Current Spinning & Class Prep

I thought about not adding in the ‘service announcement’ portion of this post, but politicizing crafting irritates me to no end.  *I am boycotting Jo-Ann Fabrics.  They sent me an e-mail asking me to oppose the tariff because it would increase the cost of their supplies thereby increasing the cost of my ‘American Made’ crafts.  Shinybees podcast just recently mentioned something about that, how a yarn slaps the label on in Britain and calls itself a British Yarn.  Jo-Ann Fabrics buys most of its supplies inexpensively overseas, marks it up horribly so that they can put out their ‘40% off’ coupons all the time, and then sells it to crafters that then create something from those supplies.  If I oppose the tariff it would be for reasons other than to keep Jo-Anns making a fortune off of marking up foreign goods.  If I were to support the tariff I might say that marking up foreign goods may give some domestic products a chance to flourish, but I do not know enough about economics to make an educated guess.* End Service announcement.

I am currently getting ready for a class that I will be teaching in October on Latch Hooking.  Over the past couple of years of teaching crafting classes my students have mentioned that I am willing to  work on just about any craft.  That is true, I love crafting and I adore that I can figure out just about any craft there is.  I’m not always good at them, and sometimes I get bored, but I can usually figure them out.  Latch Hooking is a very simple craft, take a small length of yarn use a tool to form a larks head knot over a piece of canvas  and repeat ad Infinium until you are done with the yarn, and pattern.  I will create a tutorial with step by step instructions and be done with it until the class in October.

More interesting I just received permission to do a Book Binding series of craft classes for NaNoWriMo or National Novel Writing Month in November which is also National Family Stories Month.  The act of binding a book is really three acts that are rolled into one.  First the Cover must be created, then the pages to go inside the cover and finally the entire thing must be assembled.  Since there is considerable amounts of glue involved in the process these three steps need time to dry in between.  A week should do it.  So there will be three separate classes on book binding.

Among all of this I did manage to get some spinning done, Moon Rock Farm of Western NEllen's Flockew York has a sheep named Elvira.  I obtained about 8 ounces of Elvira, the wool spins like a dream, and managed to spin over 148 yards of a 3 ply yarn.  The yarn is 10 wraps per inch, so the yarn is considered a worsted weight yarn.

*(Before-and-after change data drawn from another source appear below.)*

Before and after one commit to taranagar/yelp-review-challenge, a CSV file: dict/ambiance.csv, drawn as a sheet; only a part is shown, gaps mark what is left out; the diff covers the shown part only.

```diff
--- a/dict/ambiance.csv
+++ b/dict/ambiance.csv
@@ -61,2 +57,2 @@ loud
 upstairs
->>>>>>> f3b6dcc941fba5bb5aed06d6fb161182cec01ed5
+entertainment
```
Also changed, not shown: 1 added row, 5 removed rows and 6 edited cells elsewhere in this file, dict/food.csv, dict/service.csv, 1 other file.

So I will leave you with a picture of a full bobbin and wishes for Happy Crafting!

Service Announcement About Valuing Time

While I think it is human nature to underestimate one’s contributions during the day I also believe that by discounting these accomplishments we undervalue our own work.  I had a colleague talk to me about how it wasn’t anyone’s business how many hours she put in since she was under a salary and put in however many hours it took to accomplish the work to her professional satisfaction.  What she didn’t see, or refused to see, is that by putting in extra hours but not letting anyone know that you needed that time to get your work done, you are actually undervaluing your time and contributions.  Yes you have to get your work done to your satisfaction, but if no one knows that it takes you 60 hours to do your current workload then they don’t value your work.

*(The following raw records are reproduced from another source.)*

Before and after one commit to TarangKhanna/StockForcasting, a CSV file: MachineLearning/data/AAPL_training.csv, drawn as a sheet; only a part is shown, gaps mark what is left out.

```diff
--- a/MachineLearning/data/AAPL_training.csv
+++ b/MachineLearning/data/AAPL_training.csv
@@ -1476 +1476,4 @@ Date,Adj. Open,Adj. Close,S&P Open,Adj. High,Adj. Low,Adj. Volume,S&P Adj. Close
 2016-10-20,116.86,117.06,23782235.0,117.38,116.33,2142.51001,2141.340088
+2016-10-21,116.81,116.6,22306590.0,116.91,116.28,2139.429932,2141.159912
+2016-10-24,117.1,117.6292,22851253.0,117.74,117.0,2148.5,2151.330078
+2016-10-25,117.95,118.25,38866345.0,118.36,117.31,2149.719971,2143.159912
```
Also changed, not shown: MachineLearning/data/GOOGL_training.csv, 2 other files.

I have found myself doing the same thing.  Yes, creating a breed journal is fun, but I wouldn’t be sticking with it if it were not for my students. I hope to provide them with an idea of the rabbit hole they are jumping down, as well as getting them on the path of tracking their spinning early.  The problem with this is that I spend at least 2-3 hours per night working on spinning, documenting, learning to quilt (something else my students requested), and reading a bit.  This is 10-15 hours per week that I am working on crafts that I intend to use to teach.  Yes, I would be doing some spinning anyway.  Yes, I am embarking on something that I lot of spinners dream of doing.  I also did get into this craft for sheer love of spinning and fiber.  What I didn’t realize is that my supervisor didn’t know that it took me that long to work on spinning, learning techniques (buying classes and videos) or the hours it takes me to plan the classes and write up lectures for those that go beyond the basics.

The purpose of this is to remind you, if you are doing your crafting to teach then value your time and what it costs you to learn.  In any profession take the time to realize how much of yourself you put into your job that you are not getting paid for, or credit for.  Find ways to put these accomplishments into conversation.  If someone praises you on something then let them know, “Thank you, I spent time learning how to do … in the evenings/on the bus/during the weekends but it was well worth it in the end.”  Or, “Thank you, I took a class on that a couple of months ago in the evenings/etc.”

Okay, done with the service announcement.